When beginning a new company printing project, wether it be magnetic signs for your vehicle, compliance vinyl decals, or any other print project, knowing about file types can be detrimental to the quality of your prints. Below we will cover the difference between a raster and vector image, and the most popular file types used in graphic design; jpg, pdf, .eps, .ai, and psd.
Getting started, we will consider why this information is important to you when beginning your quest for printed goods. Often times we receive very small jpeg files that are saved to load quickly on the web. These files are raster images, that once enlarged, become extremely pixelated. You would not want to upload one of these files that are saved in low resolution to purchase a print and be disappointed when you receive a blurry product. We want you to be happy with your printed products regardless if you purchase magnetic signs from us, or t-shirts from your local shirt shop.
Vector and rasters images are very different in terms of how they are created.

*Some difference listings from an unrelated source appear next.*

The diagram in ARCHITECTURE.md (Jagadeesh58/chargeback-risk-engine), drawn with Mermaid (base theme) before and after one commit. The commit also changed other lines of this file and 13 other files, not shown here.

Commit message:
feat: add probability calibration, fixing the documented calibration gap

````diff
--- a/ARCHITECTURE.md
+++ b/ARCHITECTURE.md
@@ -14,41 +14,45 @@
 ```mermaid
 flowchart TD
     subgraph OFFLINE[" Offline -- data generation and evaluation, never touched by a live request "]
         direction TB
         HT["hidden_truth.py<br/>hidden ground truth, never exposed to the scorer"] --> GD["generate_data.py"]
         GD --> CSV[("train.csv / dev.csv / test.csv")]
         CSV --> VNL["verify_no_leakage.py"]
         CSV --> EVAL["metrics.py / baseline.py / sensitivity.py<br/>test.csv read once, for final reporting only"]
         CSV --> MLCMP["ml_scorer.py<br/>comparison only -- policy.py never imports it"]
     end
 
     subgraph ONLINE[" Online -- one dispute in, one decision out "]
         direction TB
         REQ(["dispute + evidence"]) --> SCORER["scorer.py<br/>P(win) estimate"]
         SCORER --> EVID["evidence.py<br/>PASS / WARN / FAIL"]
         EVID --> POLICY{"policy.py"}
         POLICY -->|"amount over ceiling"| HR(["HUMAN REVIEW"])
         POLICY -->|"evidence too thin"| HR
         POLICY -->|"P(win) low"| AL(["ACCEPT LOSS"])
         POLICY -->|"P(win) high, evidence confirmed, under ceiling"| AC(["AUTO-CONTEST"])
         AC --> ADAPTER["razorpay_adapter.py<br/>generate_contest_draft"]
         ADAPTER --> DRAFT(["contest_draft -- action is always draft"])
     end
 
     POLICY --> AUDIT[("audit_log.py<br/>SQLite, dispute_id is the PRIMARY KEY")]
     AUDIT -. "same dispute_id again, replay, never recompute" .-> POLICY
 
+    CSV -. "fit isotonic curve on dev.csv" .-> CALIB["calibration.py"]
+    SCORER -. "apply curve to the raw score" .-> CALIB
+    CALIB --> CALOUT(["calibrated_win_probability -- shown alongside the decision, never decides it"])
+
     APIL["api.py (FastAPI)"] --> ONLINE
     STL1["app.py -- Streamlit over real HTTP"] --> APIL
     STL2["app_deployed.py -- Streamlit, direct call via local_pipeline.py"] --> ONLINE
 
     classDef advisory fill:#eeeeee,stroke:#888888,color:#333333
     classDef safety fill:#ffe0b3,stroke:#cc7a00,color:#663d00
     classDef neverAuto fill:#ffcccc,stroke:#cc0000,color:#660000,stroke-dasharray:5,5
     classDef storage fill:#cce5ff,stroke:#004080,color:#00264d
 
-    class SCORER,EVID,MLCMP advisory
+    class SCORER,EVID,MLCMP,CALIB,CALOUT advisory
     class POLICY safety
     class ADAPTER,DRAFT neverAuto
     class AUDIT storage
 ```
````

A raster image is made of of tiny squares of different colors arranged in a pattern to make one large image. I am sure you have seen a television when your internet connection is not good. You start to see parts of the screen show up as small squares of color, you can slightly make out the image, but as more color squares start to load on the screen, the image becomes clear. If you only have a raster image and are questioning your file, one way to tell if it will print well is to enlarge it on your screen. Once you start to enlarge it, if you quickly start to see pixels, it is likely that it will be that way when it is enlarged to print it.

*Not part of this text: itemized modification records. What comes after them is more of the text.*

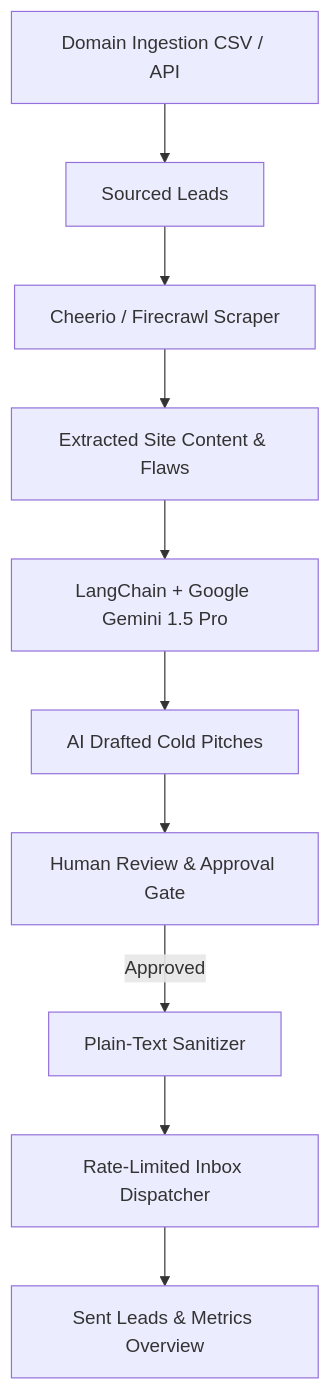
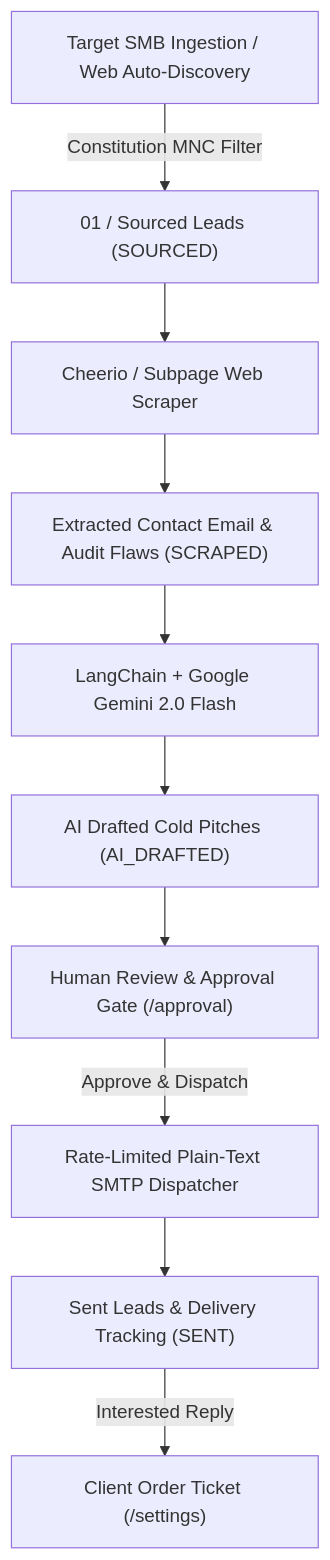
One commit to whiteki3011s/automated-email changed the diagram in README.md. Above: the diagram before and after it, drawn with Mermaid. The commit also changed other lines of this file, not shown here.

Commit message:
docs: update README with new UI, Gemini 2.0 Flash engine, real email scraping, and stage-by-stage pipeline workflow

````diff
--- a/README.md
+++ b/README.md
@@ -31,12 +30,12 @@
 ```mermaid
 flowchart TD
-    A[Domain Ingestion CSV / API] --> B[Sourced Leads]
-    B --> C[Cheerio / Firecrawl Scraper]
-    C --> D[Extracted Site Content & Flaws]
-    D --> E[LangChain + Google Gemini 1.5 Pro]
-    E --> F[AI Drafted Cold Pitches]
-    F --> G[Human Review & Approval Gate]
-    G -->|Approved| H[Plain-Text Sanitizer]
-    H --> I[Rate-Limited Inbox Dispatcher]
-    I --> J[Sent Leads & Metrics Overview]
+    A["Target SMB Ingestion / Web Auto-Discovery"] -->|Constitution MNC Filter| B["01 / Sourced Leads (SOURCED)"]
+    B --> C["Cheerio / Subpage Web Scraper"]
+    C --> D["Extracted Contact Email & Audit Flaws (SCRAPED)"]
+    D --> E["LangChain + Google Gemini 2.0 Flash"]
+    E --> F["AI Drafted Cold Pitches (AI_DRAFTED)"]
+    F --> G["Human Review & Approval Gate (/approval)"]
+    G -->|Approve & Dispatch| H["Rate-Limited Plain-Text SMTP Dispatcher"]
+    H --> I["Sent Leads & Delivery Tracking (SENT)"]
+    I -->|Interested Reply| J["Client Order Ticket (/settings)"]
 ```
````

On the other hand, a vector file is not made of pixels, but of lines. The lines are the boundaries that define the elements of the design. Vector files are scaleable and can be used to get clean prints at any size. A vector file is editable with specific software, such as Adobe Illustrator. Adobe has a wonderful explanation of these two file differences. If you would like to review these file differences in greater depth, click here.
Now lets dive into the different file types and what they mean to you when beginning your vehicle sign design project.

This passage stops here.